Rosie also had her (now annual) Cardio check up last week which provided myself with a full on work-out trying to restrain her! It really isn't a traumatic experience in terms of pain, its exactly the same as having a scan when pregnant, same procedure, same machines just over the heart area. However Rosie has been through so much in her early days that she tends to get very distressed when any medical professional comes near her. Even a simple visit to the Doctor will end in a minor hysterical meltdown. As soon as the consultant had finished and we sat her upright she smiled and laughed, chatting away to him as if the previous five minutes of seeming torture hadn't even occurred!
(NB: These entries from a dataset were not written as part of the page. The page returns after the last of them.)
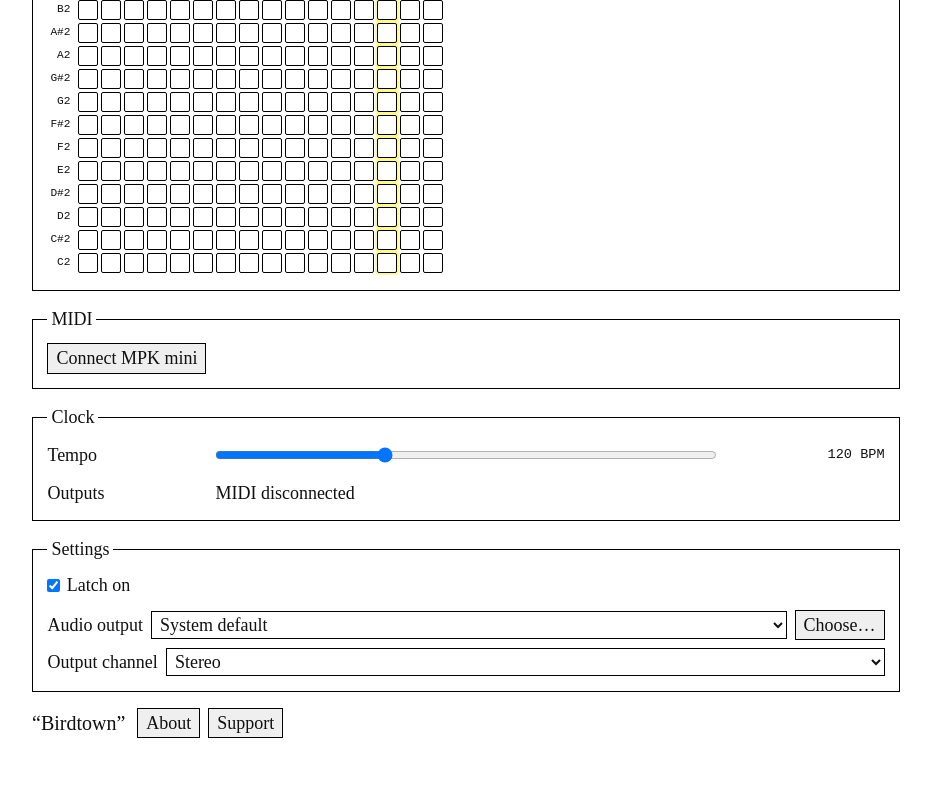
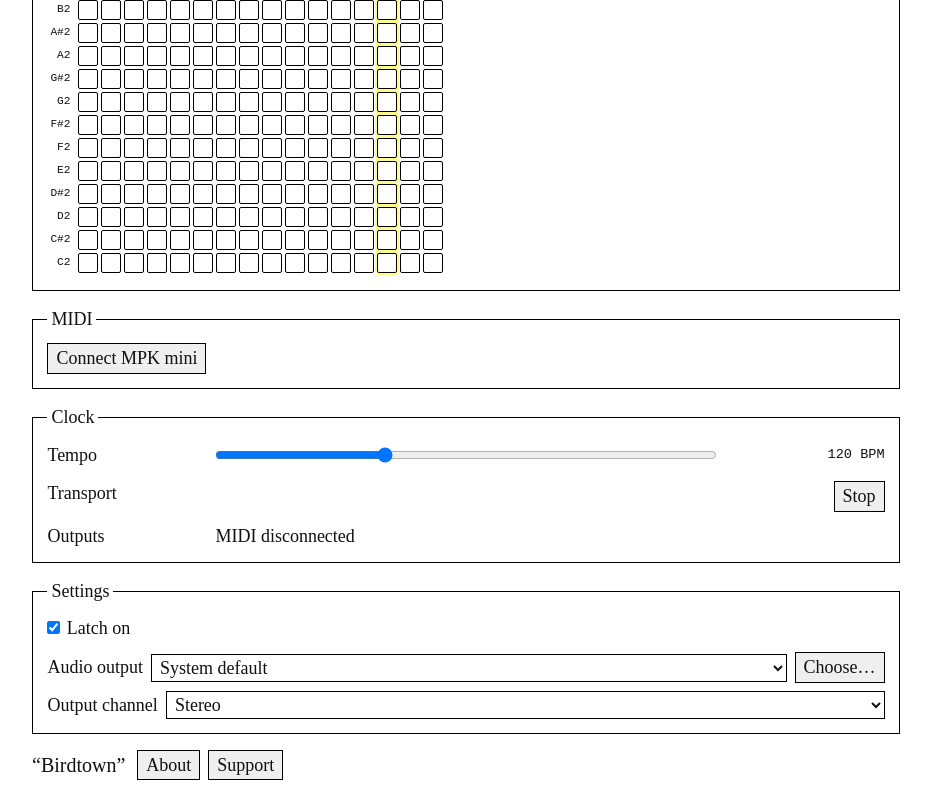
Before and after one commit to eastmountaincode/birdtown, a Next.js app: page / in a window 1280 px wide. Shown: the part 851-1651 px from the top of the page, without its empty margins (174-1105 px from the left). Before the commit the page ends 1609 px from the top, so only its background shows below. Built offline with nearby package versions, Linux system fonts and the light colour scheme.

Commit message:
Add clock transport control

```diff
--- a/app/earthscope/ClockPanel.tsx
+++ b/app/earthscope/ClockPanel.tsx
@@ -6,17 +6,25 @@ export function ClockPanel({
   connected,
   error,
   onOutputChange,
+  onStart,
+  onStop,
   onTempoChange,
   outputs,
+  running,
   selectedOutputIds,
+  starting,
   tempoBpm,
 }: {
   connected: boolean;
   error: string | null;
   onOutputChange: (outputId: string, selected: boolean) => void;
+  onStart: () => Promise<void>;
+  onStop: () => void;
   onTempoChange: (tempoBpm: number) => void;
   outputs: MidiClockOutputOption[];
+  running: boolean;
   selectedOutputIds: string[];
+  starting: boolean;
   tempoBpm: number;
 }) {
   const selected = new Set(selectedOutputIds);
@@ -36,6 +44,22 @@ export function ClockPanel({
           value={tempoBpm}
           valueText={`${tempoBpm} beats per minute`}
         />
+        <div className="clock-output-row">
+          <span>Transport</span>
+          <button
+            disabled={starting}
+            onClick={() => {
+              if (running) {
+                onStop();
+              } else {
+                void onStart();
+              }
+            }}
+            type="button"
+          >
+            {starting ? "Starting…" : running ? "Stop" : "Start"}
+          </button>
+        </div>
         <div className="clock-output-row">
           <span id="clock-output-label">Outputs</span>
           <div
--- a/app/earthscope/SeismicInstrument.tsx
+++ b/app/earthscope/SeismicInstrument.tsx
@@ -186,9 +186,13 @@ export function SeismicInstrument() {
             connected={midi.midiAccess !== null}
             error={midiClock.error}
             onOutputChange={midiClock.selectOutput}
+            onStart={midiClock.start}
+            onStop={midiClock.stop}
             onTempoChange={changeTempo}
             outputs={midiClock.outputs}
+            running={midiClock.running}
             selectedOutputIds={midiClock.selectedOutputIds}
+            starting={midiClock.starting}
             tempoBpm={tempoBpm}
           />
           <SettingsPanel
```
I'm delighted to say that everything appears in order. After the last scan she appeared to have residual leakage from the valve but even that has cleared up so we came out feeling extremely happy and, as always, eternally grateful to the wonderful medical team that made all this possible.


Grandad Future's Rosie from The Future's Rosie on Vimeo.
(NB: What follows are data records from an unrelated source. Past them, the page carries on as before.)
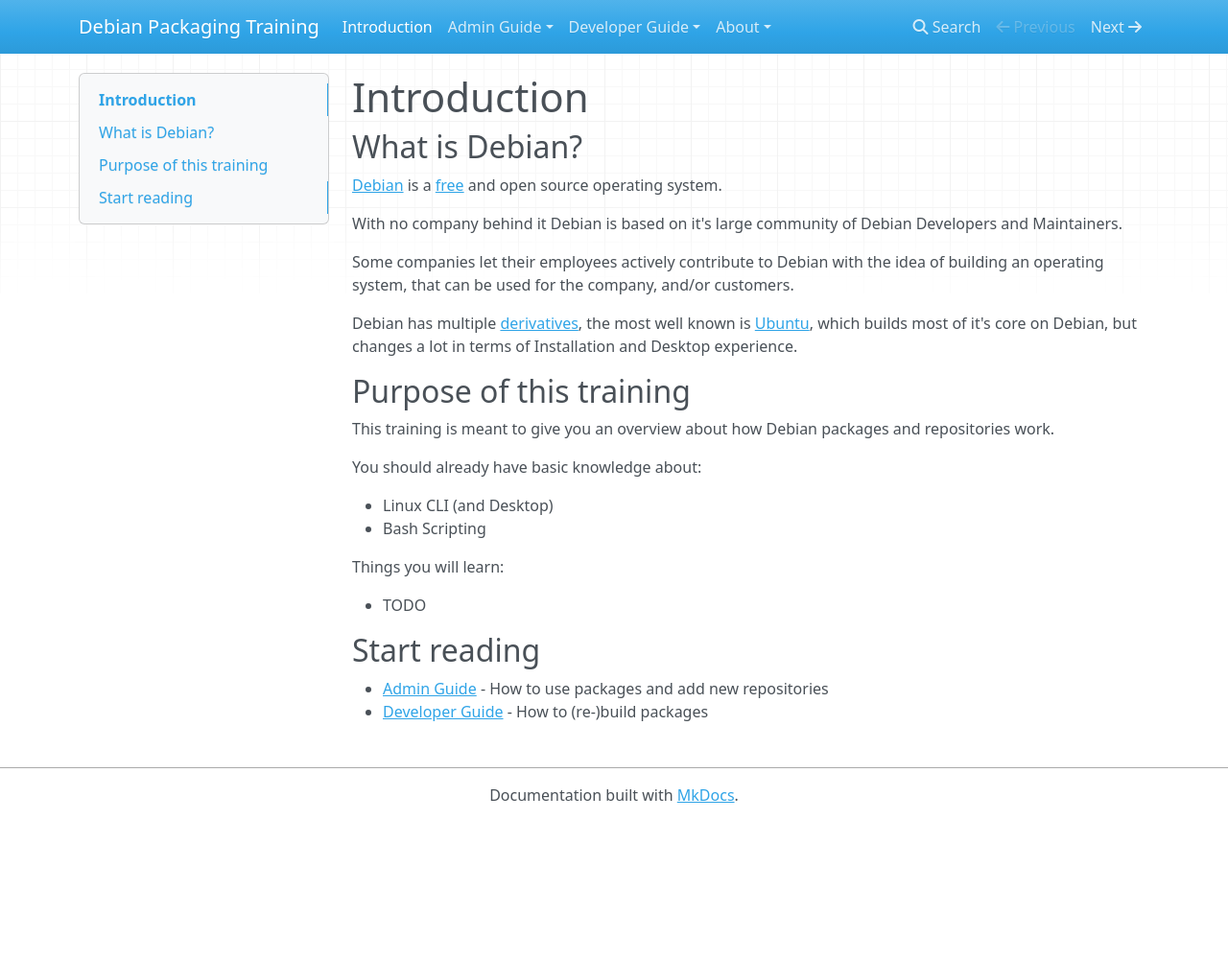
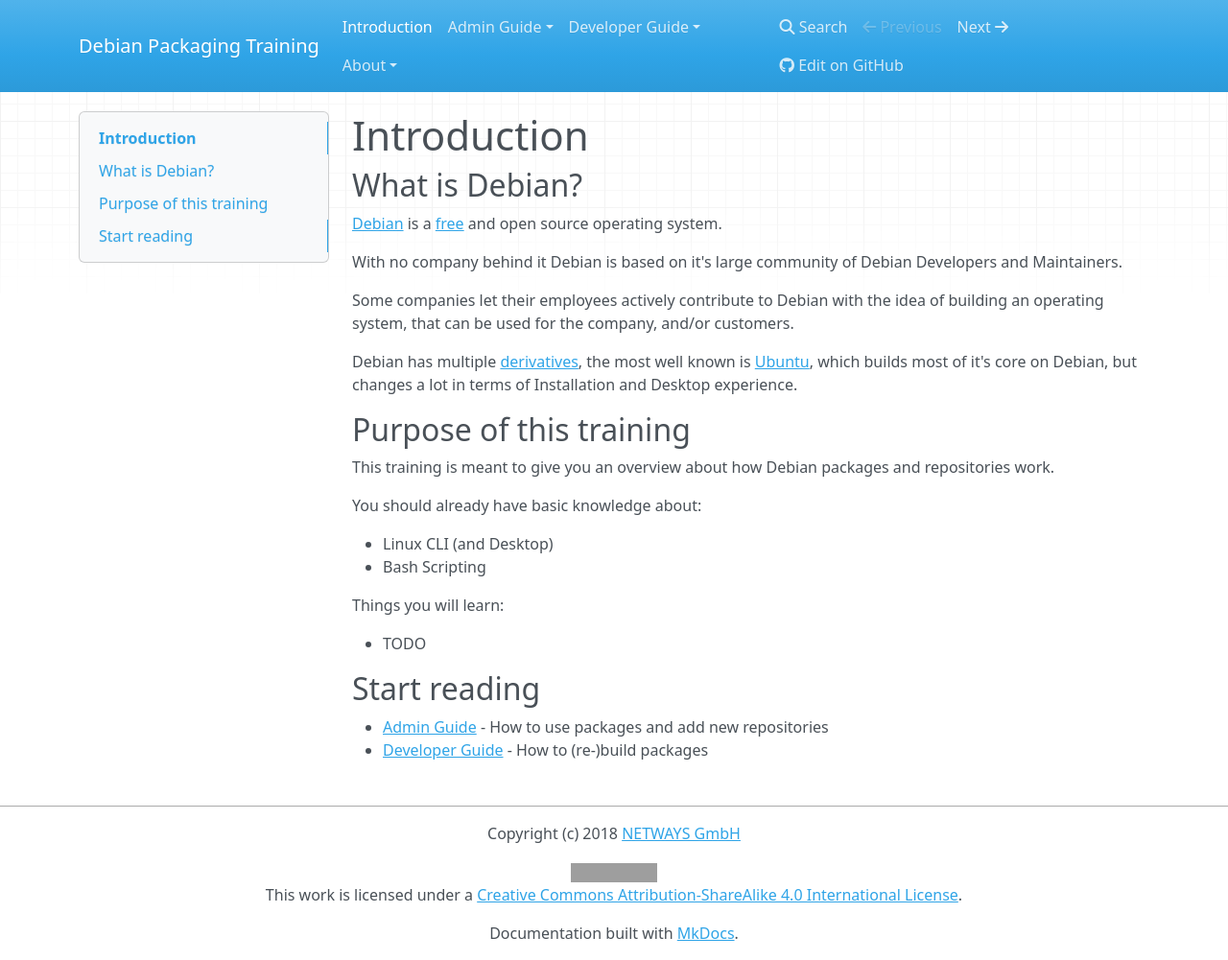
Before and after one commit to lazyfrosch/training-debian-packaging, an MkDocs documentation site: the page built from docs/index.md, in a window 1280 px wide and 1001 px high. Shown: the whole window at 96% size. Built offline with MkDocs 1.6.1, drawn with Linux system fonts in a browser that asks for light colours; nearby versions of some CDN libraries; old or Windows-style settings are respelled for this version of MkDocs; grey boxes are pictures that could not be loaded.

Commit message:
Update mkdocs config

```diff
--- a/mkdocs.yml
+++ b/mkdocs.yml
@@ -1,5 +1,15 @@
 site_name: Debian Packaging Training
 #theme: readthedocs
+repo_url: https://github.com/lazyfrosch/training-debian-packaging
+site_author: Markus Frosch <markus.frosch@netways.de>
+copyright: >-
+  <p>Copyright (c) 2018 <a href="mailto:info@netways.de">NETWAYS GmbH</a></p>
+  <p><a rel="license" href="http://creativecommons.org/licenses/by-sa/4.0/">
+  <img alt="Creative Commons License" style="border-width:0" src="https://i.creativecommons.org/l/by-sa/4.0/88x31.png" />
+  </a><br />This work is licensed under a
+  <a rel="license" href="http://creativecommons.org/licenses/by-sa/4.0/">Creative Commons Attribution-ShareAlike 4.0
+  International License</a>.</p>
+
 pages:
   - Introduction: index.md
   - Admin Guide:
```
Monday, 19 May 2014

What a team!

Well what can I say about yesterday?

I've tried thinking of suitable words; Proud, emotional, humbled, grateful, tearful... but nothing comes close to explaining how I really felt seeing everyone, runners of all abilities, in their green Running for Rosie & Friends 2014 T-Shirts, pushing themselves around the 10km Great Manchester course in blistering heat – all for South Manchester DS Support Group. Okay some may say "it wasn't THAT hot" or, "I've ran in hotter weather" however the problem lay with the fact the temperature had increased by at least 10 degrees to those everyone had been used to training in, so it was a big deal for the vast majority of people out on the course. The ambulances and constant flow of paramedics on bikes was all the evidence needed to prove that. It really was a titanic effort from 'Team Running for Rosie & Friends 2014' and the post run meet up and drinks in the sunshine were a very welcome reward!

The main achievement came when I realised we had smashed our initial fundraising target of £2500. At the time of writing this we are at a staggering £3180 and counting...! The donation page for this event is open for another 4 weeks so if you'd like to donate you can still do so by clicking this link: https://mydonate.bt.com/fundraisers/runningforrosie
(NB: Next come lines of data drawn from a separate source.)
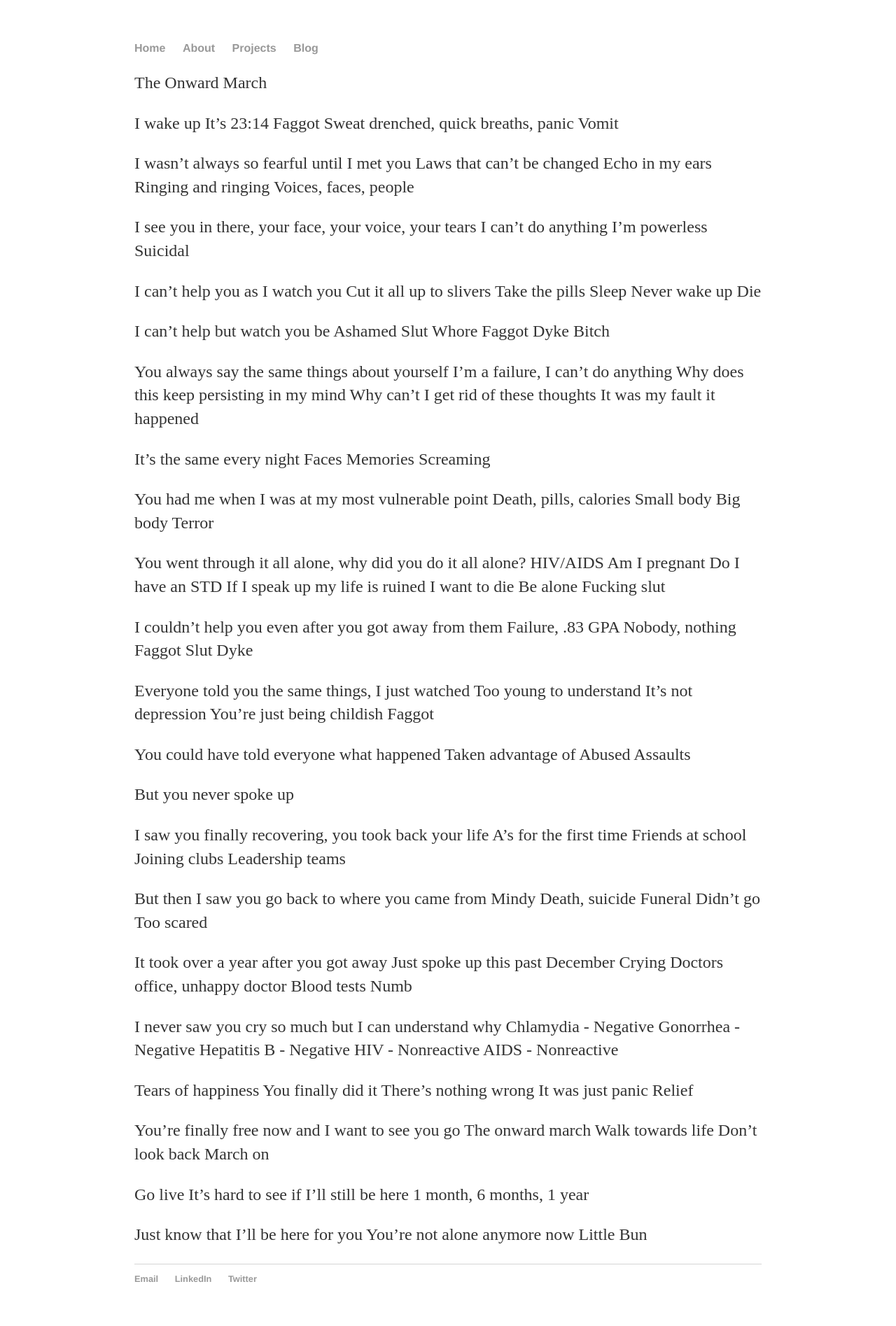
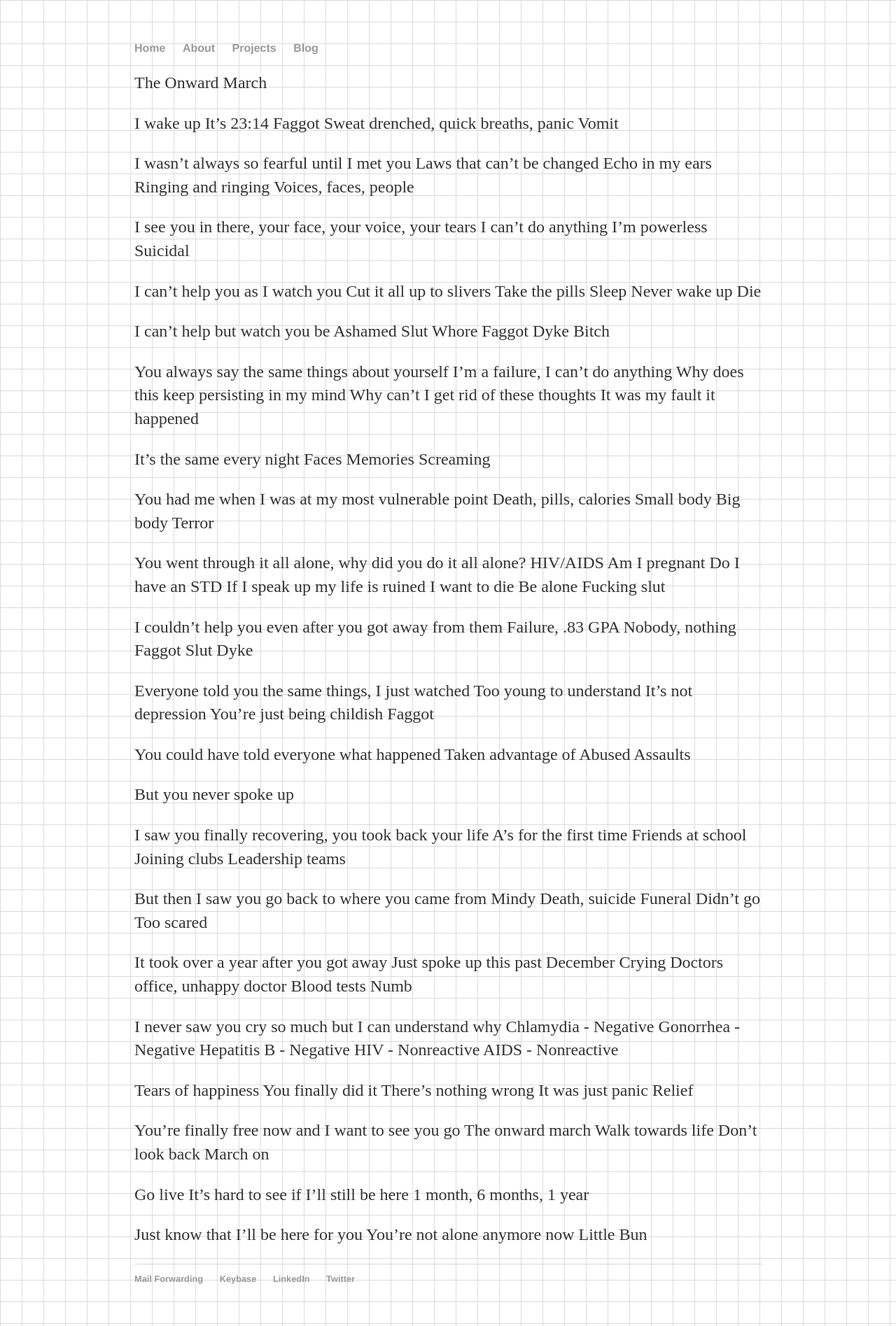
Before and after one commit to Avizc/avizc.github.io, a Jekyll site: the page built from files/2314.md, in a window 1280 px wide. Shown: the whole page at 70% size. Built offline with Jekyll 4.4.1, drawn with Linux system fonts in a browser that asks for light colours; our own code applies the rules of GitHub Pages for plain Markdown files.

Commit message:
Add links and additional styling for default pages

```diff
--- a/_layouts/default.html
+++ b/_layouts/default.html
@@ -8,10 +8,10 @@
 		<body>
 			<nav>
 	    		<ul>
-	        		<li><a href="/">Home</a></li>
-	        	  <li><a href="/about">About</a></li>
-          		<li><a href="/projects">Projects</a></li>
-           		<li><a href="/blog">Blog</a></li>
+					<li><a href="/">Home</a></li>
+					<li><a href="/#about">About</a></li>
+					<li><a href="/#project-1">Projects</a></li>
+           			<li><a href="/blog">Blog</a></li>
 	    		</ul>
 			</nav>
 			<div class="container">
@@ -21,9 +21,10 @@
 			</div><!-- /.container -->
 			<footer>
 	    		<ul>
-	        		<li><a href="mailto:hello@avizajac.com">Email</a></li>
-        	  	<li><a href="https://www.linkedin.com/in/avizajac">LinkedIn</a></li>
-              <li><a href="https://twitter.com/_llzes">Twitter</a></li>
+					<li><a href="mailto:hello@avizajac.com">Mail Forwarding</a></li>
+					<li><a href="https://keybase.io/av1">Keybase</a></li>
+        	  		<li><a href="https://www.linkedin.com/in/avizajac">LinkedIn</a></li>
+              		<li><a href="https://twitter.com/_llzes">Twitter</a></li>
 				</ul>
 			</footer>
 		</body>
--- a/css/index.css
+++ b/css/index.css
@@ -40,7 +40,7 @@ h4{
 li {
     list-style: none;
 }
- body {
+body {
     background-size: 31px 31px;
     background-image: linear-gradient(to right, #dbdbdb 1px, transparent 1px), linear-gradient(to bottom, #dbdbdb 1px, transparent 1px);
 }
--- a/css/main.css
+++ b/css/main.css
@@ -1,6 +1,8 @@
 body {
     margin: 60px auto;
     width: 70%;
+    background-size: 31px 31px;
+    background-image: linear-gradient(to right, #dbdbdb 1px, transparent 1px), linear-gradient(to bottom, #dbdbdb 1px, transparent 1px);
 }
 nav ul, footer ul {
     font-family:'Helvetica', 'Arial', 'Sans-Serif';
```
Thank you so much to everyone who not only ran but to each and everyone of you who so generously donated to a cause so close to us, especially in these difficult financial times. Also a special thank you to Anytime After 9 Ltd for so kindly financing our brilliant T-Shirts!

In this instance I think photo's speak louder than words so I leave you with a selection of our images from the day which should hopefully illustrate the effort we went to as well as the fun we had!












Monday, 12 May 2014

Taking a stroll

In true Rosie fashion any worries and anxieties raised in last weeks post were swiftly put to one side (for a short while at least) when she walked across the room for the very first time with the aid of a baby stroller in front of 'Mummy' and her physiotherapist.

Karen quickly caught the moment on video and sent it through to me at work with the message "Look at our girl!”. I assumed it would be a clip of her standing up holding onto the stroller before dropping to her bum, but when I played the video (edited version below) and saw her walk across the room I'm a little red faced to admit that my jaw dropped and the tears came on, full flow whilst sat at my desk! I had to run out of the studio to compose myself and then proceeded to watch it over and over for the next five minutes! 

I really didn't anticipate seeing her do this anytime soon due to her legs and arms still appearing so weak because of her hyper-mobile joints. She has obviously moved on much quicker than I had thought as this huge step shows in itself the improvement of strength to both her legs and arms.

I'd like to end this post by sharing one of the simplest and most precious moments I've known yet as a parent...

Yesterday morning (as is often the case of a weekend), the kids all piled into our bed and we were chatting, having fun, giggling along with Rosie when Joe just suddenly turned to Karen and said:

"Thank you Mummy".

"What for?" replied Karen.

"Rosie" he said.




Rosie-Strolling from The Future's Rosie on Vimeo.